When looking at safety, the authors noted that the most common treatment-related adverse events of grade 3 or higher occurred in 279 patients (78.2%) in the RVD-alone group and 344 patients (94.2%) in the transplantation group. Of those patients, 60.5% and 89.9%, respectively, reported hematologic events of grade 3 or higher (P < .001). The 5-year cumulative incidence of invasive second primary cancers was similar in both cohorts (RVD-alone group, 4.9%; transplantation group, 6.5%).
However, while the risk of secondary cancers was similar between groups, Dr. Richardson noted that there was a higher incidence of acute myeloid leukemia and myelodysplastic syndromes in the transplant cohort.
“There was also a significant drop in quality of life across transplant procedures, but the good news is that it was recoverable rapidly,” he said. “What is also really important is that we have prospective, multicenter, national comparative data on toxicity. That’s very important for providing patients with a choice as they move forward with their treatment plan.”
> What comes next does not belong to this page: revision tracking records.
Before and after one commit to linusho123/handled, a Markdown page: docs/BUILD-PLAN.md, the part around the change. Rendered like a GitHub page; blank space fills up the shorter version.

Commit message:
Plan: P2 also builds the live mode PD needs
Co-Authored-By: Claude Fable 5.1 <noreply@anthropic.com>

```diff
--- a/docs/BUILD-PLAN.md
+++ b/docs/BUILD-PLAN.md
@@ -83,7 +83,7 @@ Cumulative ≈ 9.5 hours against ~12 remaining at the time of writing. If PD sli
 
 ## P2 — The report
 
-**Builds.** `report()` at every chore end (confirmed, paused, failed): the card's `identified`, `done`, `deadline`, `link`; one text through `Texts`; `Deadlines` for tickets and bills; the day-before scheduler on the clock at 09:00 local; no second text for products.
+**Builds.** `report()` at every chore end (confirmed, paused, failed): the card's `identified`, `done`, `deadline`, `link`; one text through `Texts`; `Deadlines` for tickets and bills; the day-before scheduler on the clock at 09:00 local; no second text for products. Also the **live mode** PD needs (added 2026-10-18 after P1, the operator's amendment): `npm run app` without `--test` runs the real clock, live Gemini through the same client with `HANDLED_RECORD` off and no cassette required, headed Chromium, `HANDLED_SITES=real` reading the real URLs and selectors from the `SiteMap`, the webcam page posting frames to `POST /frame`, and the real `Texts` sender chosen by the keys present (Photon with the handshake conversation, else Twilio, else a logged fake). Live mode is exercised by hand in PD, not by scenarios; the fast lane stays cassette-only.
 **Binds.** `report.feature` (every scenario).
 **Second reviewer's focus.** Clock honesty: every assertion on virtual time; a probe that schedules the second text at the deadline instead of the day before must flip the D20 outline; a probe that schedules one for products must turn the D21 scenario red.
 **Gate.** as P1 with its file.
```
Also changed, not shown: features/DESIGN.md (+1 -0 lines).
He noted that treatment continues to evolve. “This study was designed in 2009, begun in 2010, and now there is mature data in 2022,” Dr. Richardson said. “This is particularly relevant as we have now further improved the induction treatment for younger patients with newly diagnosed myeloma using quadruplet regimens incorporating monoclonal antibodies and novel next-generation therapies. The results from these studies are extremely exciting.
“Now more than ever, treatment for multiple myeloma can be adapted for each patient,” Dr. Richardson said. “Our study provides important information about the benefits of transplant in the era of highly effective novel therapies and continuous maintenance, as well as the potential risks, to help patients and their physicians decide what approach may be best for them. This is particularly relevant as we have now further improved the induction treatment for younger patients with newly diagnosed myeloma using quadruplet regimens incorporating monoclonal antibodies, such as RVD combined with daratumumab.”